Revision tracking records
[Start of Attachment]

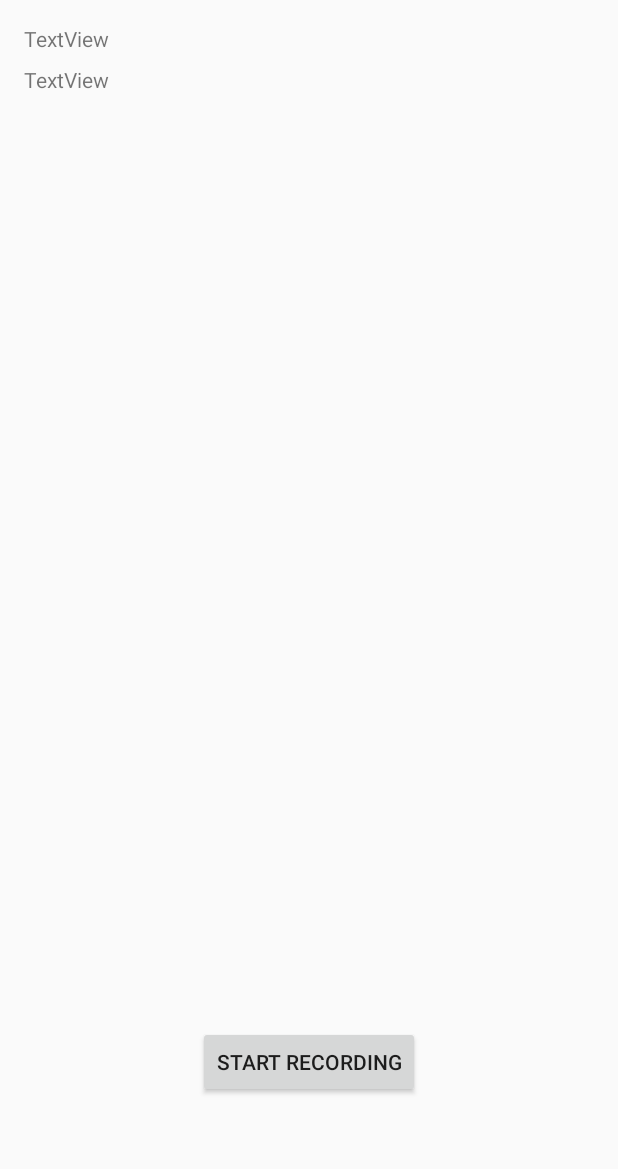
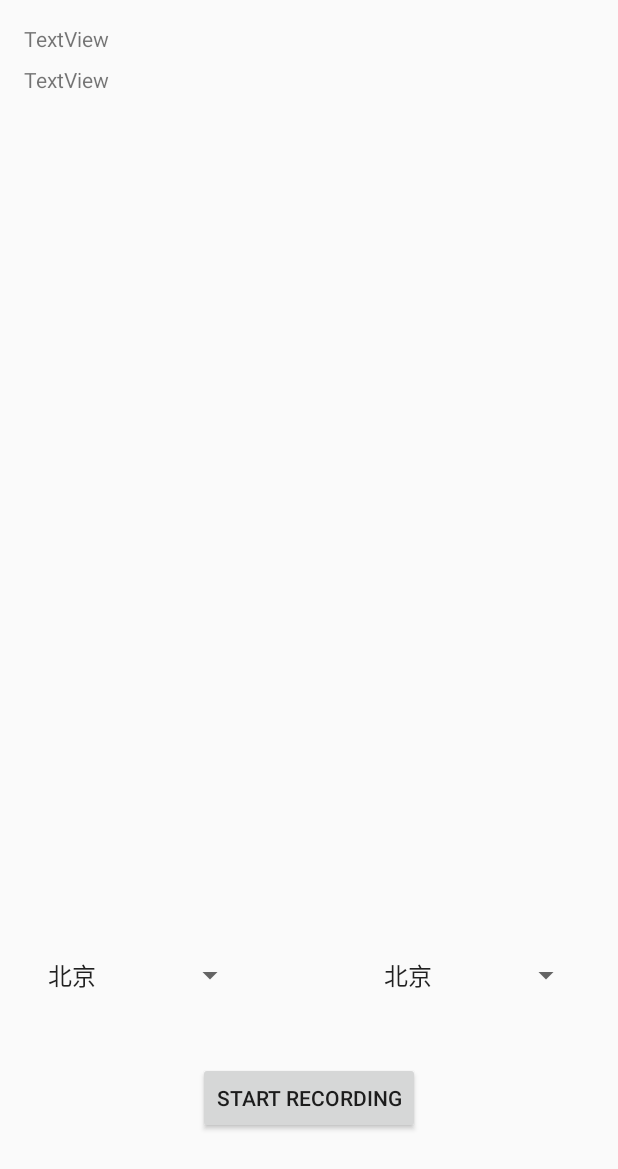
Before and after one commit to coolyangzc/MobileProximateSpeech, an Android app: the screen it shows after launch (SensorActivity), on a phone screen of 412 x 824 dp. Shown: the top 1169 px of the screen. Run offline under Robolectric (Android 15) with nearby library versions, the phone set to English and light mode, and no system bars; 2 statements that could not run were skipped.

Commit message:
show_slope

```diff
--- a/ProximateSpeechRecorder/app/src/main/java/com/yzc/proximatespeechrecorder/SensorActivity.java
+++ b/ProximateSpeechRecorder/app/src/main/java/com/yzc/proximatespeechrecorder/SensorActivity.java
@@ -24,7 +24,9 @@ import android.util.Log;
 import android.view.MotionEvent;
 import android.view.Surface;
 import android.view.View;
+import android.widget.ArrayAdapter;
 import android.widget.Button;
+import android.widget.Spinner;
 import android.widget.TextView;
 import android.widget.Toast;
 
@@ -56,6 +58,7 @@ public class SensorActivity extends Activity implements SensorEventListener {
 
     private SensorManager mSensorManager;
     private TextView textView_sensor, textView_touch;
+    private Spinner spinner_from, spinner_to;
     private Button button_record;
     private int sensorType[] = {
             Sensor.TYPE_ACCELEROMETER, Sensor.TYPE_MAGNETIC_FIELD,
@@ -107,8 +110,24 @@ public class SensorActivity extends Activity implements SensorEventListener {
     private void initViews() {
         textView_sensor = findViewById(R.id.textView_sensor);
         textView_touch = findViewById(R.id.textView_touch);
+        spinner_from = findViewById(R.id.spinner_from);
+        spinner_to = findViewById(R.id.spinner_to);
         button_record = findViewById(R.id.button_record);
         button_record.setOnClickListener(clickListener);
+
+        List<String> data_list = new ArrayList<String>();
+        data_list.add("北京");
+        data_list.add("上海");
+        data_list.add("广州");
+        data_list.add("深圳");
+
+        //适配器
+        ArrayAdapter<String> arr_adapter= new ArrayAdapter<String>(this, android.R.layout.simple_spinner_item, data_list);
+        //设置样式
+        arr_adapter.setDropDownViewResource(android.R.layout.simple_spinner_dropdown_item);
+        //加载适配器
+        spinner_from.setAdapter(arr_adapter);
+        spinner_to.setAdapter(arr_adapter);
     }
 
     View.OnClickListener clickListener = new View.OnClickListener() {
--- a/ProximateSpeechRecorder/app/src/main/res/layout/activity_sensor.xml
+++ b/ProximateSpeechRecorder/app/src/main/res/layout/activity_sensor.xml
@@ -20,11 +20,10 @@
         android:id="@+id/button_record"
         android:layout_width="wrap_content"
         android:layout_height="wrap_content"
-        android:layout_marginBottom="92dp"
+        android:layout_marginBottom="68dp"
         android:text="Start Recording"
         app:layout_constraintBottom_toBottomOf="parent"
         app:layout_constraintEnd_toEndOf="parent"
-        app:layout_constraintHorizontal_bias="0.5"
         app:layout_constraintStart_toStartOf="parent" />
 
     <TextView
@@ -37,4 +36,22 @@
         app:layout_constraintStart_toStartOf="parent"
         app:layout_constraintTop_toBottomOf="@+id/textView_sensor" />
 
+    <Spinner
+        android:id="@+id/spinner_from"
+        android:layout_width="140dp"
+        android:layout_height="44dp"
+        android:layout_marginStart="24dp"
+        android:layout_marginBottom="36dp"
+        app:layout_constraintBottom_toTopOf="@+id/button_record"
+        app:layout_constraintStart_toStartOf="parent" />
+
+    <Spinner
+        android:id="@+id/spinner_to"
+        android:layout_width="140dp"
+        android:layout_height="44dp"
+        android:layout_marginEnd="24dp"
+        android:layout_marginBottom="36dp"
+        app:layout_constraintBottom_toTopOf="@+id/button_record"
+        app:layout_constraintEnd_toEndOf="parent" />
+
 </android.support.constraint.ConstraintLayout>
```
Also changed, not shown: 2 other files.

[End of Attachment]

Return all records exactly; no pictures.

__Response__:
Before and after one commit to coolyangzc/MobileProximateSpeech, an Android app: the screen it shows after launch (SensorActivity), on a phone screen of 412 x 824 dp. Shown: the top 1169 px of the screen. Run offline under Robolectric (Android 15) with nearby library versions, the phone set to English and light mode, and no system bars; 2 statements that could not run were skipped.

Commit message:
show_slope

```diff
--- a/ProximateSpeechRecorder/app/src/main/java/com/yzc/proximatespeechrecorder/SensorActivity.java
+++ b/ProximateSpeechRecorder/app/src/main/java/com/yzc/proximatespeechrecorder/SensorActivity.java
@@ -24,7 +24,9 @@ import android.util.Log;
 import android.view.MotionEvent;
 import android.view.Surface;
 import android.view.View;
+import android.widget.ArrayAdapter;
 import android.widget.Button;
+import android.widget.Spinner;
 import android.widget.TextView;
 import android.widget.Toast;
 
@@ -56,6 +58,7 @@ public class SensorActivity extends Activity implements SensorEventListener {
 
     private SensorManager mSensorManager;
     private TextView textView_sensor, textView_touch;
+    private Spinner spinner_from, spinner_to;
     private Button button_record;
     private int sensorType[] = {
             Sensor.TYPE_ACCELEROMETER, Sensor.TYPE_MAGNETIC_FIELD,
@@ -107,8 +110,24 @@ public class SensorActivity extends Activity implements SensorEventListener {
     private void initViews() {
         textView_sensor = findViewById(R.id.textView_sensor);
         textView_touch = findViewById(R.id.textView_touch);
+        spinner_from = findViewById(R.id.spinner_from);
+        spinner_to = findViewById(R.id.spinner_to);
         button_record = findViewById(R.id.button_record);
         button_record.setOnClickListener(clickListener);
+
+        List<String> data_list = new ArrayList<String>();
+        data_list.add("北京");
+        data_list.add("上海");
+        data_list.add("广州");
+        data_list.add("深圳");
+
+        //适配器
+        ArrayAdapter<String> arr_adapter= new ArrayAdapter<String>(this, android.R.layout.simple_spinner_item, data_list);
+        //设置样式
+        arr_adapter.setDropDownViewResource(android.R.layout.simple_spinner_dropdown_item);
+        //加载适配器
+        spinner_from.setAdapter(arr_adapter);
+        spinner_to.setAdapter(arr_adapter);
     }
 
     View.OnClickListener clickListener = new View.OnClickListener() {
--- a/ProximateSpeechRecorder/app/src/main/res/layout/activity_sensor.xml
+++ b/ProximateSpeechRecorder/app/src/main/res/layout/activity_sensor.xml
@@ -20,11 +20,10 @@
         android:id="@+id/button_record"
         android:layout_width="wrap_content"
         android:layout_height="wrap_content"
-        android:layout_marginBottom="92dp"
+        android:layout_marginBottom="68dp"
         android:text="Start Recording"
         app:layout_constraintBottom_toBottomOf="parent"
         app:layout_constraintEnd_toEndOf="parent"
-        app:layout_constraintHorizontal_bias="0.5"
         app:layout_constraintStart_toStartOf="parent" />
 
     <TextView
@@ -37,4 +36,22 @@
         app:layout_constraintStart_toStartOf="parent"
         app:layout_constraintTop_toBottomOf="@+id/textView_sensor" />
 
+    <Spinner
+        android:id="@+id/spinner_from"
+        android:layout_width="140dp"
+        android:layout_height="44dp"
+        android:layout_marginStart="24dp"
+        android:layout_marginBottom="36dp"
+        app:layout_constraintBottom_toTopOf="@+id/button_record"
+        app:layout_constraintStart_toStartOf="parent" />
+
+    <Spinner
+        android:id="@+id/spinner_to"
+        android:layout_width="140dp"
+        android:layout_height="44dp"
+        android:layout_marginEnd="24dp"
+        android:layout_marginBottom="36dp"
+        app:layout_constraintBottom_toTopOf="@+id/button_record"
+        app:layout_constraintEnd_toEndOf="parent" />
+
 </android.support.constraint.ConstraintLayout>
```
Also changed, not shown: 2 other files.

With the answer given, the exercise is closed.